Too many people think in calories per day, total carbs per day, or grams of protein per day. Your body however, does not share this same thought process. When you consume food at any one time, your body will use what it can, and store the rest as fat.

Imagine that someone needs 300g of carbohydrates per day and is trying to lose weight. They then consume a large part of those during the time of day when they are less needed. (Evening before bed or early morning when their workout is scheduled later in the evening) A large portion of those end up being stored as fat. Later on, when their body requires and can use carbohydrates, less are consumed. Glycogen stores do not get replenished to the same degree. Some protein ends up being burned as energy, because sufficient carbs were not available at that moment.

To summarise, weight was lost – yes, because calories burned exceeded the calories consumed. However, extra muscle tissue was lost and less fat was burned. Possibly little to no fat may have been burned. Moment-to-moment, or hourly energy balance is much more important that daily energy balance.

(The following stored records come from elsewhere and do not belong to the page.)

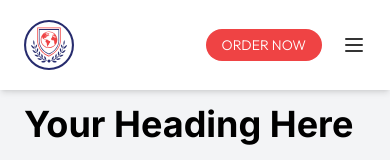
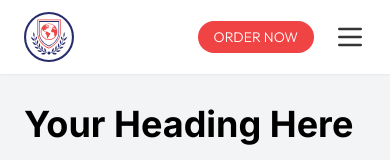
Before and after one commit to saadsalmany/Artwork-Maestro, a Next.js app: page / in a window 390 px wide. Shown: the top 160 px of the page. Built offline with nearby package versions, Linux system fonts and the light colour scheme.

Commit message:
fix responsiveness

```diff
--- a/app/Components/Navbar.js
+++ b/app/Components/Navbar.js
@@ -47,7 +47,7 @@ const Navbar = () => {
 
   return (
     <>
-      <nav className="fixed w-full z-50 font-light bg-white shadow-md font-outfit py-5">
+      <nav className="fixed w-full z-50 font-light bg-white shadow-sm font-outfit py-3">
         <div className="max-w-7xl mx-auto px-6 tablet:px-16 desktop:px-26">
           <div className="flex justify-between items-center">
             <Link
@@ -87,7 +87,7 @@ const Navbar = () => {
                   {isOpen ? "Close menu" : "Open menu"}
                 </span>
                 <svg
-                  className="h-6 w-6"
+                  className="h-8 w-8"
                   fill="none"
                   viewBox="0 0 24 24"
                   stroke="currentColor"
--- a/app/Components/PrimaryBtn.js
+++ b/app/Components/PrimaryBtn.js
@@ -6,11 +6,13 @@ const PrimaryBtn = ({ href, children }) => {
     <Link href={href} className="group">
       <button className="
         relative overflow-hidden
+        text-sm
+        px-4 py-1.5
         bg-primary-red text-white font-outfit rounded-full
         transition-all duration-300 ease-in-out
         hover:bg-secondary-blue hover:shadow-lg transform hover:-translate-y-1
         mobile:text-sm mobile:px-4 mobile:py-1.5
-        tablet:text-sm tablet:px-4 tablet:py-1.5
+        tablet:text-base tablet:px-4 tablet:py-1.5
         desktop:text-base desktop:px-6 desktop:py-2.5
       ">
         <span className="relative z-10">{children}</span>
```
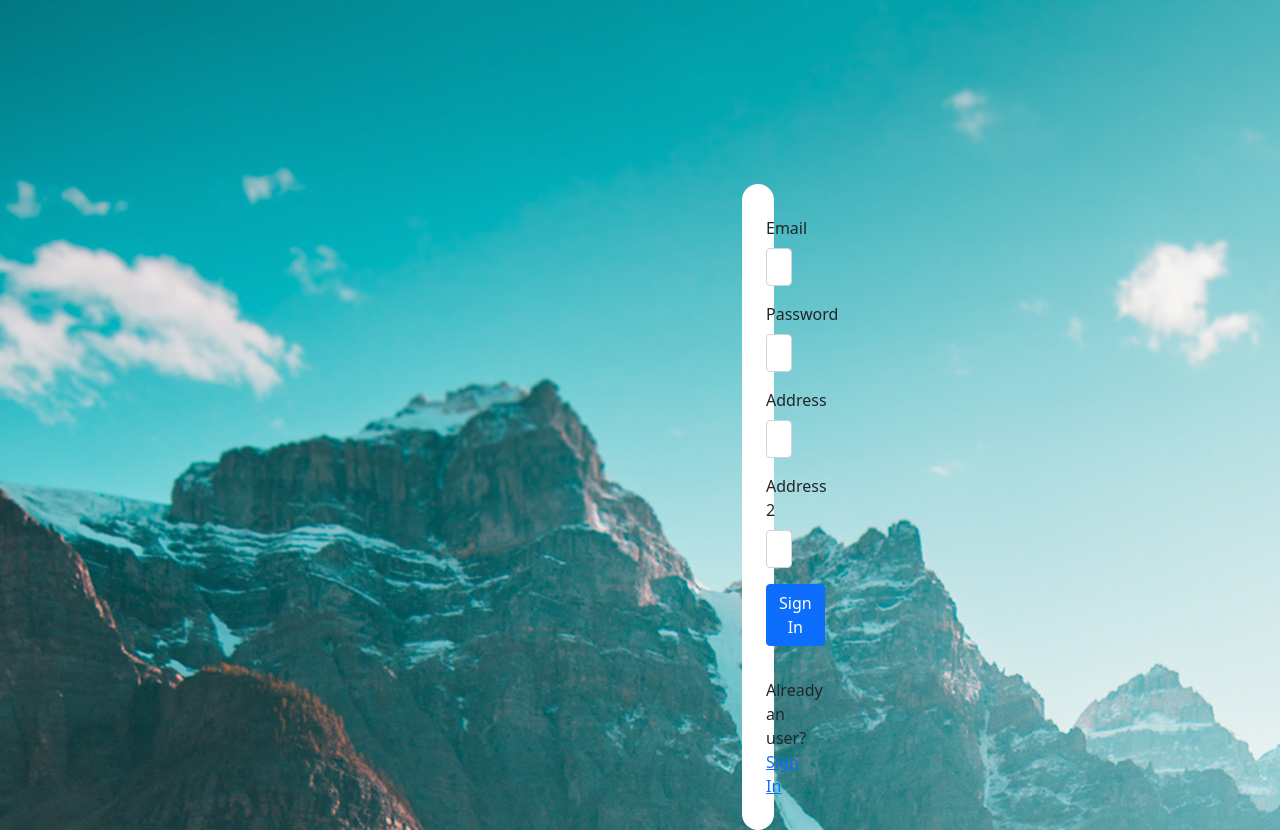
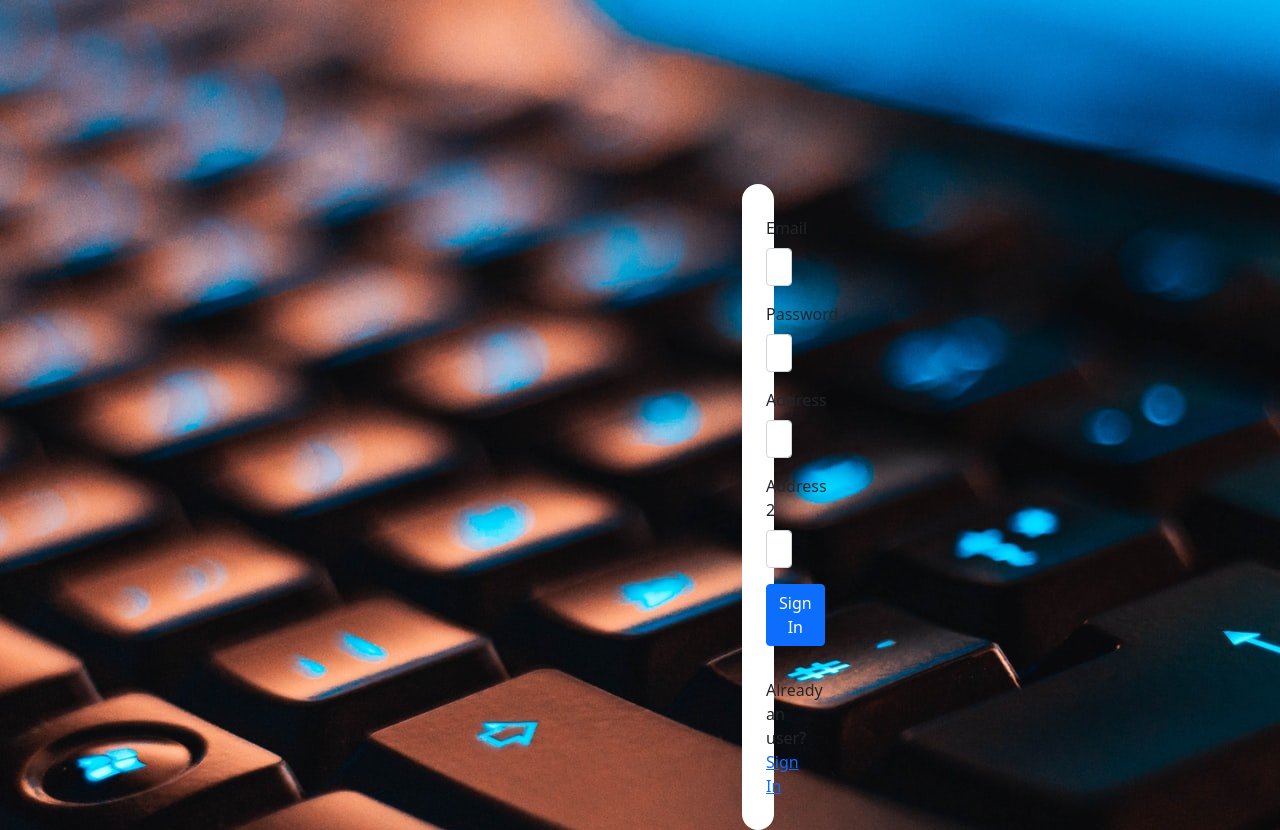
Before and after one commit to Faysal-MD/computer-components-and-accessories, a PHP site: page /html/register.html in a window 1280 px wide. Run offline with PHP 8.4, Linux system fonts and the light colour scheme.

Commit message:
login register 3rd update

```diff
--- a/css/login_reg.css
+++ b/css/login_reg.css
@@ -1,5 +1,5 @@
 body{
-    background: url("/images/banner.jpg");
+    background: url("/images/keyboard.jpg");
 }
 
 .allignment {
```
Also changed, not shown: images/keyboard.jpg (added), images/mobo.jpg (added).
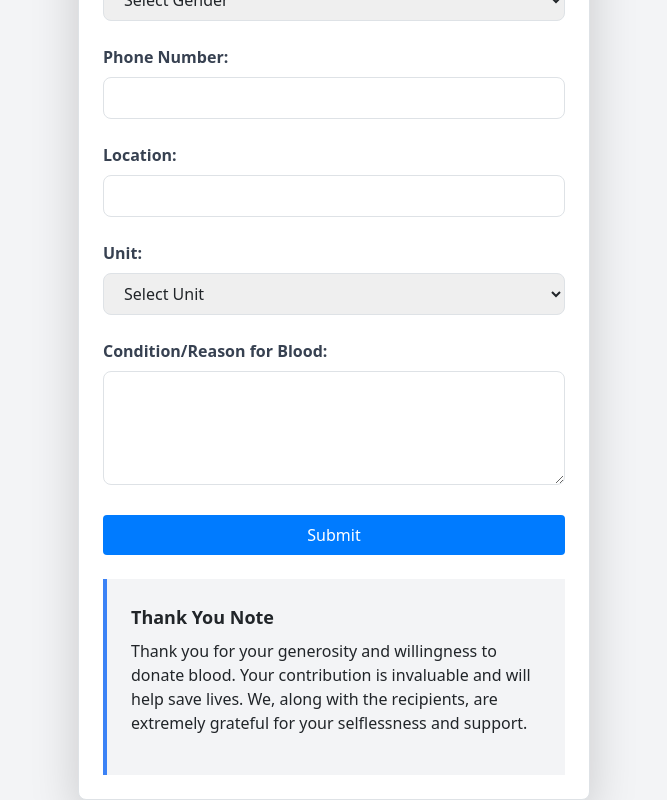
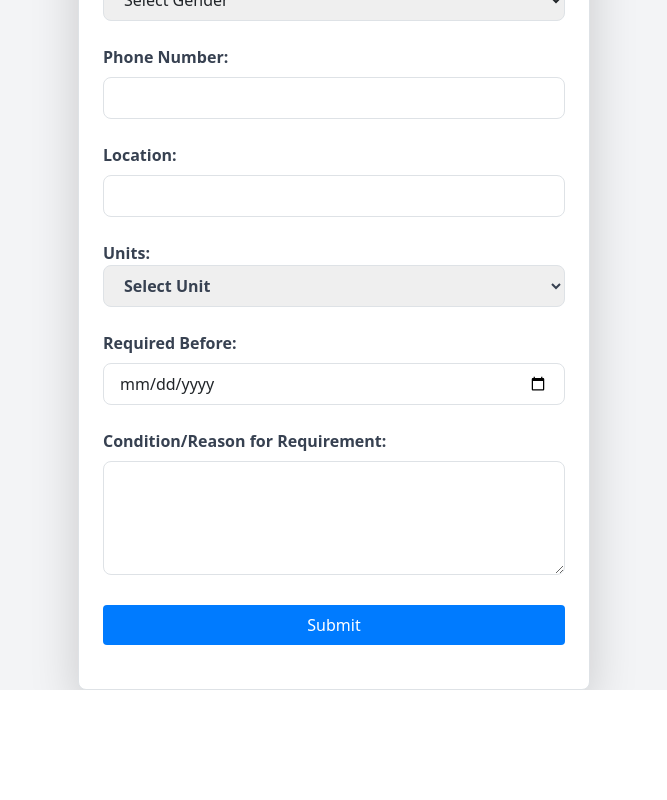
Before and after one commit to abdulmalik62/BloodX-poc, a React (Create React App) app in the folder frontend/bloodx-poc/: page /home in a window 1280 px wide. Shown: the part 604-1404 px from the top of the page, without its empty margins (306-973 px from the left). After the commit the page ends 1294 px from the top, so only its background shows below. Built offline with nearby package versions, Linux system fonts and the light colour scheme.

Commit message:
Updated Changes in Form

```diff
--- a/frontend/bloodx-poc/src/BloodDontationForm.tsx
+++ b/frontend/bloodx-poc/src/BloodRequestForm.tsx
@@ -11,10 +11,12 @@ interface FormData {
   phoneNumber: string;
   location: string;
   unit: string;
+  customUnit:string;
+  date: string;
   condition: string;
 }
 
-const BloodDonationForm: React.FC = () => {
+const BloodRequestForm: React.FC = () => {
   const [formData, setFormData] = useState<FormData>({
     patientName: '',
     ageGroup: '',
@@ -23,21 +25,53 @@ const BloodDonationForm: React.FC = () => {
     phoneNumber: '',
     location: '',
     unit: '',
+    customUnit: '',
+    date: '',
     condition: '',
   });
 
+
+  const [unit, setUnit] = useState<string>('1');
+  const [customUnit, setCustomUnit] = useState<string>('');
+  const [isCustom, setIsCustom] = useState<boolean>(false);
   const [showModal, setShowModal] = useState(false);
 
   const handleChange = (e: React.ChangeEvent<HTMLInputElement | HTMLSelectElement | HTMLTextAreaElement>) => {
     const { name, value } = e.target;
-    setFormData(prevState => ({
-      ...prevState,
-      [name]: value,
-    }));
+
+    // Handle unit selection separately
+    if (name === 'unit') {
+      if (value === 'custom') {
+        setIsCustom(true);
+        setFormData((prevState) => ({
+          ...prevState,
+          unit: '',
+
+        }));
+      } else {
+        setIsCustom(false);
+        setFormData((prevState) => ({
+          ...prevState,
+          unit: value,
+
+        }));
+      }
+
+    } else {
+      setFormData((prevState) => ({
+        ...prevState,
+        [name]: value,
+      }));
+    }
   };
 
   const handleSubmit = (e: React.FormEvent<HTMLFormElement>) => {
     e.preventDefault();
+    const existingData = JSON.parse(localStorage.getItem('patientData') || '[]');
+    const updatedData = [...existingData, formData];
+    localStorage.setItem('patientData',JSON.stringify(updatedData));
+    const finalUnit = isCustom ? formData.customUnit : formData.unit;
+    console.log('Requested Units;', finalUnit);
     console.log(formData);
     setShowModal(true);
   };
@@ -49,7 +83,7 @@ const BloodDonationForm: React.FC = () => {
   return (
     <>
     <form onSubmit={handleSubmit} className="max-w-lg mx-auto p-6 border border-gray-300 rounded-lg shadow-lg bg-white">
-      <h1 className="text-2xl font-bold mb-4">Welcome to the Blood Donation Portal</h1>
+      <h1 className="text-2xl font-bold mb-4">Welcome to the Blood Request Portal</h1>
       <div className="mb-4">
         <label htmlFor="patientName" className="block text-gray-700 font-bold mb-2">Patient Name:</label>
         <input
@@ -59,7 +93,7 @@ const BloodDonationForm: React.FC = () => {
           value={formData.patientName}
           onChange={handleChange}
           maxLength={30}
-          pattern="[A-Za-z]+"
+          pattern="[A-Za-z\s]+"
           title="Only alphabetical letters are allowed"
           required
           className="w-full px-3 py-2 border border-gray-300 rounded-lg"
@@ -76,7 +110,9 @@ const BloodDonationForm: React.FC = () => {
           className="w-full px-3 py-2 border border-gray-300 rounded-lg"
         >
           <option value="">Select Age Group</option>
+          <option value="Senior">Infant</option>
           <option value="Child">Child</option>
+          <option value="Adult">Teenage</option>
           <option value="Adult">Adult</option>
           <option value="Senior">Senior</option>
         </select>
@@ -145,24 +181,51 @@ const BloodDonationForm: React.FC = () => {
         />
       </div>
       <div className="mb-4">
-        <label htmlFor="unit" className="block text-gray-700 font-bold mb-2">Unit:</label>
+        <label htmlFor="unit" className="block text-gray-700 font-bold mb-2">
+          Units:
         <select
           id="unit"
           name="unit"
-          value={formData.unit}
+          value={isCustom ? 'custom' : formData.unit}
           onChange={handleChange}
+          disabled={isCustom}
           required
           className="w-full px-3 py-2 border border-gray-300 rounded-lg"
         >
           <option value="">Select Unit</option>
-          <option value="1">1</option>
-          <option value="2">2</option>
-          <option value="3">3</option>
-          <option value="4">4</option>
+          <option value="1">1 unit</option>
+          <option value="2">2 units</option>
+          <option value="3">3 units</option>
+          <option value="4">4 units</option>
+          <option value="5">5 units</option>
+          <option value="10">10 units</option>
+          <option value="custom">Other </option>
         </select>
+        </label>
+        {isCustom && (
+          <label className="block text-gray-700 font-bold mb-2">
+            Custom Units:
+            <input
+            type ="number"
+            name ="customUnit"
+            value={formData.customUnit} onChange={handleChange} className="w-full px-3 py-2 border border-gray-300 rounded-lg"/>
+          </label>
+        )}
       </div>
       <div className="mb-4">
-        <label htmlFor="condition" className="block text-gray-700 font-bold mb-2">Condition/Reason for Blood:</label>
+        <label htmlFor="date" className="block text-gray-700 font-bold mb-2"> Required Before:</label>
+        <input
+           type="date"
+           id="date"
+           name="date"
+           value={formData.date}
+           onChange={handleChange}
+           required
+           className="w-full px-3 py-2 border border-gray-300 rounded-lg"
+           />
+      </div>
+      <div className="mb-4">
+        <label htmlFor="condition" className="block text-gray-700 font-bold mb-2">Condition/Reason for Requirement:</label>
         <textarea
           id="condition"
           name="condition"
@@ -176,13 +239,7 @@ const BloodDonationForm: React.FC = () => {
       <button type="submit" className="w-full bg-blue-500 text-white px-4 py-2 rounded-lg hover:bg-blue-700">
         Submit
       </button>
-      <div className="mt-6 p-4 bg-gray-100 border-l-4 border-blue-500">
-        <h3 className="text-lg font-bold">Thank You Note</h3>
-        <p>
-          Thank you for your generosity and willingness to donate blood. Your contribution is invaluable and will help save lives.
-          We, along with the recipients, are extremely grateful for your selflessness and support.
-        </p>
-      </div>
+
     </form>
 
     <Modal show = {showModal} onHide={handleClose} centered>
@@ -199,4 +256,4 @@ const BloodDonationForm: React.FC = () => {
   );
 };
 
-export default BloodDonationForm;
+export default BloodRequestForm;
--- a/frontend/bloodx-poc/src/Homepage.tsx
+++ b/frontend/bloodx-poc/src/Homepage.tsx
@@ -1,6 +1,7 @@
 // src/HomePage.tsx
 import React from 'react';
-import BloodDonationForm from '../src/BloodDontationForm';
+import BloodRequestForm from './BloodRequestForm';
+// import BloodDelivery from './PatientDataPage';
 import Navbar from './Navbar';
 
 
@@ -15,8 +16,8 @@ const HomePage: React.FC = () => {
           <p className="text-lg"></p>
         </div>
         <div>
+          {<BloodRequestForm/>}
 
-          <BloodDonationForm />
         </div>
       </div>
     </div>
```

4. Consuming Too Few Carbohydrates

Very low carb, or ketogenic diets are a fairly popular method of weight loss. While people do get results with these types of diets, they are neither necessary nor ideal for fat loss. Again, something may ‘work’ for some people.

A few people may even get better than average results. But that does not mean it is ideal, or without serious drawbacks. Carbohydrates are crucial for optimum performance in both the gym and day to day living. Having optimum performance is very important for losing fat. Having a certain level of carbohydrates in the body is also important for sparing muscle tissue from catabolism.

A slight reduction of carbs can be beneficial. Carb cycling can be an excellent method, if used intelligently. But drastically reducing carbs yields many more drawbacks than possible benefits.

5. Not Drinking Enough Water

It would be hard to find an athlete who did not know the importance of consuming sufficient amounts of water. However, it would be rather easy to find one who did not actually consume enough. When effort is not made to drink enough water, it is easy to fall far short of the optimal amount. The biggest reason this happens comes from relying on thirst. In many people, the thirst mechanism is not a reliable measure of when water is needed as this is already too late and you are already dehydrated. Again, similar to energy balance, consuming water at regular intervals throughout the day will ensure you stay hydrated consistently. Chugging 2 litres before you go to bed will not only mean you will be up through the night with numerous trips to the toilet but you will just excrete much of the water consumed as you body can’t process such a large intake of water. Also, staying hydrated and keeping your intake consistent will decrease water retention in the body as you are sufficiently hydrated, your body doesn’t need to hold onto water as a “reserve”. This will also make you appear physically smaller and less soft.

By implementing the above protocols, you can ensure with adequate nutrition you will steadily lose body fat and tone up in a little as 6-8 weeks. Continue implementing these key points and you will only improve and feel better over the coming months. This is not about a drastic “quick fix” but providing you with information to implement and make a part of your life/routine longterm. If you have any questions with regards to macros and calories and how much should you should be consuming please don’t hesitate to contact any of the JDP| Trainers. Macros should be a very specific and goal focused and differs from person to person. Plucking a number off the internet will also not suffice so don’t take the easy option. Always as a professional when in doubt.

author: Matt Williams


Leave a reply